Lake trout is a freshwater fish and member of the Char family. They are mainly sourced from Northern Lakes in the USA and Canada.
Lake trout caught in Lake Superior's Minnesota waters with set gillnets or trap nets is a "Best Choice." The population is still recovering from historical declines, but overfishing is not occurring. In addition, there are no bycatch concerns.
Lake trout caught in Lake Superior's Wisconsin waters with set gillnets or trap nets is on the "Avoid" list. The population is still recovering, and overfishing may be occurring. In addition, the catch of other species that are in decline or recovery is a serious concern.
All other Seafood Watch-assessed sources of lake trout caught in the Great Lakes are "Good Alternatives." The Lake Huron population is depleted, but rehabilitation efforts are underway. The Lake Michigan population is historically depleted and still heavily maintained through stocking; however, the fisheries are not impeding lake trout’s recovery. In Lake Superior, there's concern about overfishing in Canadian waters due to unlicensed fishing in part of the lake. All fisheries also catch other species that are in recovery and some catch species that are in decline.
The flaky flesh, which can be either pink or ivory in color should be handled in similar ways to salmon. This elegant and versatile ingredient takes well to sous vide, sautée, oven roast and grill applications.
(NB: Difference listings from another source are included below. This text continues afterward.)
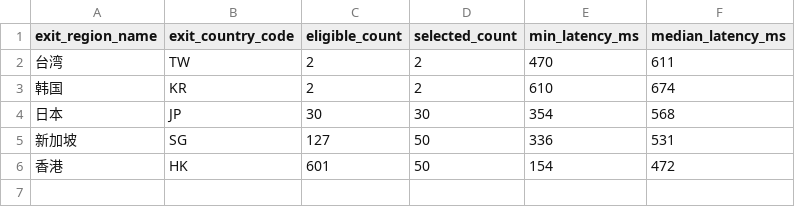
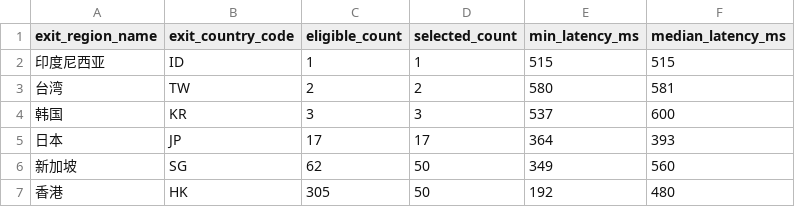
Before and after one commit to User-Pass320/bestcf-auto, a CSV file: public/bestcf_region_counts.csv, drawn as a sheet.

```diff
--- a/public/bestcf_region_counts.csv
+++ b/public/bestcf_region_counts.csv
@@ -1,6 +1,7 @@
 exit_region_name,exit_country_code,eligible_count,selected_count,min_latency_ms,median_latency_ms
-台湾,TW,2,2,470,611
-韩国,KR,2,2,610,674
-日本,JP,30,30,354,568
-新加坡,SG,127,50,336,531
-香港,HK,601,50,154,472
+印度尼西亚,ID,1,1,515,515
+台湾,TW,2,2,580,581
+韩国,KR,3,3,537,600
+日本,JP,17,17,364,393
+新加坡,SG,62,50,349,560
+香港,HK,305,50,192,480
```
Also changed, not shown: public/bestcf_geo_provider_stats.csv, public/bestcf_sources.csv, 4 other files.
Take caution not to mask its flavor with excessive garnishes or sauces.